All of which is not to suggest that Iran is toothless if Israel were to get really aggressive. Hezbollah would undoubtedly unleash its missile arsenal against Israeli cities, some of which would get through, and any attack on Iran using aircraft would be confronted by formidable air defenses. Iran could also strike back against Israel using its ballistic missiles, all of which means that attacking Iran would be far from cost-free.
From Netanyahu’s point of view, it is far better to stage an incident that brings in Washington and then allows Uncle Sam to do the heavy lifting. The U.S. has strategic military capabilities that Israel lacks, including heavy bombers and armaments that could penetrate Iranian defenses, but it also has vulnerabilities in terms of military bases within striking range and ships at sea that could be attacked by swarms of small boats and land launched missiles.
Israel believes that bringing Washington into the conflict is doable given that the U.S. media has heavily propagandized against Tehran and that inside-the-beltway groupthink largely perceives Iran as an enemy. Recently Henry Kissinger spelled out the new line of strategic thinking which Israel is already exploiting to make its case.
Per Kissinger, the impending defeat of ISIS in Syria and Iraq will create a power vacuum which will open the door to the creation of an “Iranian radical empire,” a more evocative version of the “land bridge” warning, which he refers to as a “territorial belt reaching from Tehran to Beirut.” As Iran is also fighting ISIS, Kissinger warns against complacency, that “in the contemporary Middle East…the enemy of your enemy is also your enemy.”
Israel has been pushing hard on Washington, recently having sent a high-level combined intelligence and military delegation to confer with National Security Adviser H. R. McMaster and Special Mideast Envoy Jason Greenblatt to explain the alleged Iranian threat. And the neocon chorus is also signaling that it expects the Trump Administration to do something.
Frederick Hof of the hardline Atlantic Council recently wrote that the fundamental mistake made by Washington consisted of not invading Syria and installing an acceptable government years ago, which would have kept Iran out.
Saudi Arabia, which is demonstrating some signs of political instability, would also welcome conflict with Iran, which means that there is an existing coming-together of parties who for various reasons would welcome the escape from other problems that war offers.
Donald Trump himself was angry at the State Department in July because it had certified that Tehran was in compliance with the nuclear pact signed last year and Congress also vented its anger by initiating new sanctions against Iran.

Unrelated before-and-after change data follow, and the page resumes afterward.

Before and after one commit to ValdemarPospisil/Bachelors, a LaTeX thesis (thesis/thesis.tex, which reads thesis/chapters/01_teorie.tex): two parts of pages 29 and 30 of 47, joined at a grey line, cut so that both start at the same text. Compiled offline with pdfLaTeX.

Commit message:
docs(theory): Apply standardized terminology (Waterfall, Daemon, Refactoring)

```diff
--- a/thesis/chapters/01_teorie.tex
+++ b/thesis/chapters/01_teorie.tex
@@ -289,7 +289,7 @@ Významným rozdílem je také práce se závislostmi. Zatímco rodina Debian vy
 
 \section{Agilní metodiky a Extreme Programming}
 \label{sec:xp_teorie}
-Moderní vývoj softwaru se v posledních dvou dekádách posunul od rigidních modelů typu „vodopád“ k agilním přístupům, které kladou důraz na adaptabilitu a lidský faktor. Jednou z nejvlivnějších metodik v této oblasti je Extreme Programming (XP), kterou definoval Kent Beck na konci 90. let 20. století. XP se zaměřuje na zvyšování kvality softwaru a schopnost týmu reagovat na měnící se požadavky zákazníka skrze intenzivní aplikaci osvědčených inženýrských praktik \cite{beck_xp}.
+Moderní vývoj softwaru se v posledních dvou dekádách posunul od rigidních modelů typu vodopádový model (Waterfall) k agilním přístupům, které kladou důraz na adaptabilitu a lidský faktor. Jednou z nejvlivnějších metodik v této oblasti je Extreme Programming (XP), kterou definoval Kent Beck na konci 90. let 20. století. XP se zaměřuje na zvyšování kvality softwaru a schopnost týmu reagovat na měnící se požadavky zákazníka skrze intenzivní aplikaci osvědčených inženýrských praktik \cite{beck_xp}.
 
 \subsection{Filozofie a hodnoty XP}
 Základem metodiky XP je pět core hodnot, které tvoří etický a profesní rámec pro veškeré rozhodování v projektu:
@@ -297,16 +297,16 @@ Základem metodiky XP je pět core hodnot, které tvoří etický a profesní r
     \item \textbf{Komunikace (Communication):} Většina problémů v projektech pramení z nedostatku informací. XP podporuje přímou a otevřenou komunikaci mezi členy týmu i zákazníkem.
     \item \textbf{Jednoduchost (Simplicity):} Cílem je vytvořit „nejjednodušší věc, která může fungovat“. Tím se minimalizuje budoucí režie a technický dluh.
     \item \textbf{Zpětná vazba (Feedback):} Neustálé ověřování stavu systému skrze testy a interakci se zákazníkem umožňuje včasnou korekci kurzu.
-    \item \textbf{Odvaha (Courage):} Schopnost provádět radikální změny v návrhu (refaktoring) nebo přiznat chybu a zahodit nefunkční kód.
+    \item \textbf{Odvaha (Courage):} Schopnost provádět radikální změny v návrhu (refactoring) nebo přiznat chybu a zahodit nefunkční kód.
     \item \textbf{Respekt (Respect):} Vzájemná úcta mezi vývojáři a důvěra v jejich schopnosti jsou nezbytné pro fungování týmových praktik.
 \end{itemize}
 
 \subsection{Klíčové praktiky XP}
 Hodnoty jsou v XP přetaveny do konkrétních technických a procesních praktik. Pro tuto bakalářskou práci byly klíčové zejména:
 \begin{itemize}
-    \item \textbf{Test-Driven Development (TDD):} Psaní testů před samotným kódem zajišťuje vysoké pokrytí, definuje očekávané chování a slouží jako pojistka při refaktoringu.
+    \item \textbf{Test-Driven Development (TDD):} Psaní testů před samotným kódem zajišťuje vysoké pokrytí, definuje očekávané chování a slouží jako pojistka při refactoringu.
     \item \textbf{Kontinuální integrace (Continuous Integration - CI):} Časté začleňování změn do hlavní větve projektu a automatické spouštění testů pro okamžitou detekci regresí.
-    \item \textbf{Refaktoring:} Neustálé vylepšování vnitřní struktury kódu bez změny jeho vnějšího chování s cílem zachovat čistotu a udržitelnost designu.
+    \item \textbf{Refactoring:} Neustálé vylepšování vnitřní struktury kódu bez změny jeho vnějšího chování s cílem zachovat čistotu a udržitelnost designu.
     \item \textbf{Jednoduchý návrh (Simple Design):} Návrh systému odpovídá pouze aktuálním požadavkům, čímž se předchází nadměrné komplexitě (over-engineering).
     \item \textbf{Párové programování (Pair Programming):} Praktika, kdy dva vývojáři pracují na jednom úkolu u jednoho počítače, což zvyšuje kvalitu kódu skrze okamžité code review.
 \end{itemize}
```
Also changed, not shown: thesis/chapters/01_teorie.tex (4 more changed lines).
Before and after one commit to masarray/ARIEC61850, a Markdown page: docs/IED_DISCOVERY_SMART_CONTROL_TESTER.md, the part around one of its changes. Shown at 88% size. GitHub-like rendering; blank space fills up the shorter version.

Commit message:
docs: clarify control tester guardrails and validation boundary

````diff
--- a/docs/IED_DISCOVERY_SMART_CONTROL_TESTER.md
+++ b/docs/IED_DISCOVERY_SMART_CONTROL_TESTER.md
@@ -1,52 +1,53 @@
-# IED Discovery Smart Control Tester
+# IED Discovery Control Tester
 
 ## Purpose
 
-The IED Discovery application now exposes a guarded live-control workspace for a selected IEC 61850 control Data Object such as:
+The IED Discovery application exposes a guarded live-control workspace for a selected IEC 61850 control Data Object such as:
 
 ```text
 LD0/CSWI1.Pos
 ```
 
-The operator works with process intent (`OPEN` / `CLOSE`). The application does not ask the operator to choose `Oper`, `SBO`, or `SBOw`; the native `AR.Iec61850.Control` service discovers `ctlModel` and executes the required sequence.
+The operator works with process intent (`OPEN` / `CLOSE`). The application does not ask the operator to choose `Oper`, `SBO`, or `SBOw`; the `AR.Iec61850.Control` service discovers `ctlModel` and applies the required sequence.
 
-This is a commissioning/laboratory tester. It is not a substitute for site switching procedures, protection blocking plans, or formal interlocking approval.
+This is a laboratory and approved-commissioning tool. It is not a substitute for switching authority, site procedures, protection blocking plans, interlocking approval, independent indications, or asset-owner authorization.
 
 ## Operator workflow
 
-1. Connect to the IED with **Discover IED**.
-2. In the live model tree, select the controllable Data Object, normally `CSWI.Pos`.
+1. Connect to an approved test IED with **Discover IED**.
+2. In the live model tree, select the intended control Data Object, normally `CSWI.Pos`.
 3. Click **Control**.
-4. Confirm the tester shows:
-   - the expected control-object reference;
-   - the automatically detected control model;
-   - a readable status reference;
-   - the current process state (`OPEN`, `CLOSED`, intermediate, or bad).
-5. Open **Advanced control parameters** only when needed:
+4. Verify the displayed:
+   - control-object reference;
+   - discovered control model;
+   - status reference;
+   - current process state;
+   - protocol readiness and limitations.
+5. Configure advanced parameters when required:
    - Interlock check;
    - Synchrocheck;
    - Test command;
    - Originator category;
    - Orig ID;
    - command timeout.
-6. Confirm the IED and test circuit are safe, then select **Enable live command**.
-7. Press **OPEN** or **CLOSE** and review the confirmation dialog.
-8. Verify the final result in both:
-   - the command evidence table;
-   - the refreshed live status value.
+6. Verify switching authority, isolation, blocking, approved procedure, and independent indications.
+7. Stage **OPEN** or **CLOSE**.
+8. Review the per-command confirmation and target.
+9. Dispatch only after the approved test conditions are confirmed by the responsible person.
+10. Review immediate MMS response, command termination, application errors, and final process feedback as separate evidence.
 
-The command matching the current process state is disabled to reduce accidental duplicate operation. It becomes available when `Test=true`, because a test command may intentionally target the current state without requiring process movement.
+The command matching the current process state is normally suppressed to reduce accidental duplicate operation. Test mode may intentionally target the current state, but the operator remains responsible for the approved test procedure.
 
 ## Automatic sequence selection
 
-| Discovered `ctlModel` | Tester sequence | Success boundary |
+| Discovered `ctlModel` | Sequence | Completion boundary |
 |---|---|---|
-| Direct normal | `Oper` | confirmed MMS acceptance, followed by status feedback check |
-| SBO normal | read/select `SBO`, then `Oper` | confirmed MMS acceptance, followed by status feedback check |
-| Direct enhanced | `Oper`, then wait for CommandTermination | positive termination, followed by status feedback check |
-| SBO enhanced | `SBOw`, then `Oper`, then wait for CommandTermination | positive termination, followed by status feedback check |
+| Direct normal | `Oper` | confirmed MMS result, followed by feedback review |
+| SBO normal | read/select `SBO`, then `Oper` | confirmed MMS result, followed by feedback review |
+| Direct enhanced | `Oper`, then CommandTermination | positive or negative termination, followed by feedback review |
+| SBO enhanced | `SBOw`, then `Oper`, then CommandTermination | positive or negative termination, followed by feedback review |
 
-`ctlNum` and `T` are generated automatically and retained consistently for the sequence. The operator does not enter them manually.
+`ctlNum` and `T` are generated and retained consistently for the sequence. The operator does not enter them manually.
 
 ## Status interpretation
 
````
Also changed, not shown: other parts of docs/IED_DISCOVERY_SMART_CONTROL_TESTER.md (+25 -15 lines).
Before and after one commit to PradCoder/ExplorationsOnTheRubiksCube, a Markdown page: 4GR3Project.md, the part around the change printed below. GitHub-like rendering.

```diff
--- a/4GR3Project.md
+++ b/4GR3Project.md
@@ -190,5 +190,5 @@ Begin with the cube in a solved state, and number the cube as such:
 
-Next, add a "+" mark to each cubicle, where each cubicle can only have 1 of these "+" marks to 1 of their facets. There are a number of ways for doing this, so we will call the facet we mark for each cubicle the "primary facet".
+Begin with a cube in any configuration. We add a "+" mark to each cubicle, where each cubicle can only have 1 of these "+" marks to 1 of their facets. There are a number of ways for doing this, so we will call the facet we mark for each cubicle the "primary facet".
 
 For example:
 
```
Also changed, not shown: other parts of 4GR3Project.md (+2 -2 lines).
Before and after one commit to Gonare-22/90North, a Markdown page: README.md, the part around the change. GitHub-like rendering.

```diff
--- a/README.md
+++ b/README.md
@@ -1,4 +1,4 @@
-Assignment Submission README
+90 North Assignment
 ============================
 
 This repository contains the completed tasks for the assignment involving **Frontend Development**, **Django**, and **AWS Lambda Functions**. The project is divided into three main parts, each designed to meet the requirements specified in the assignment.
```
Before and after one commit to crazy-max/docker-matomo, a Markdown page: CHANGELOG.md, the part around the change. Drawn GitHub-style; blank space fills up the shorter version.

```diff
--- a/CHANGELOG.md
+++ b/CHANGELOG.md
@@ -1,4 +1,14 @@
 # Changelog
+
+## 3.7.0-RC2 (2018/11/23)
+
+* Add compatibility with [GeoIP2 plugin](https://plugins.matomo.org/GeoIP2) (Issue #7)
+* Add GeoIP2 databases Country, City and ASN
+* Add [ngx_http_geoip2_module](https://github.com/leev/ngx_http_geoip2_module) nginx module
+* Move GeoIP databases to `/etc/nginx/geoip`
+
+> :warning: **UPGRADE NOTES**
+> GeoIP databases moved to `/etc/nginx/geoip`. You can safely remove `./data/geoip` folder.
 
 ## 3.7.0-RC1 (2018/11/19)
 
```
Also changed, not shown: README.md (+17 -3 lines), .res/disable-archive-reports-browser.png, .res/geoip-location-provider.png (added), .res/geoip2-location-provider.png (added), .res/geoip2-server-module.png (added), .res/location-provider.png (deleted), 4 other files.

The next certification is due in October and the president would clearly like to have a good reason, contrived or actual, to break the agreement.
Speculation in Israel is that some kind of preemptive strike is being planned, possibly directed against an Iranian target inside Syria. The danger is that such a move could quickly escalate, with the U.S. Congress and White House quickly aligning themselves with Netanyahu.
The United States has no real compelling interest to attack the Iranians and would again find itself in a conflict generated by feckless regional allies that are not allies at all. The results could prove catastrophic in practical terms as Iran is capable of striking back, and it could be devastating to actual American longer terms interests both regionally and worldwide. It is time to say “no” when Israel comes knocking.
PHILIP GIRALDI, The Unz Review
The 4th Media
The original source of this article is The Unz Review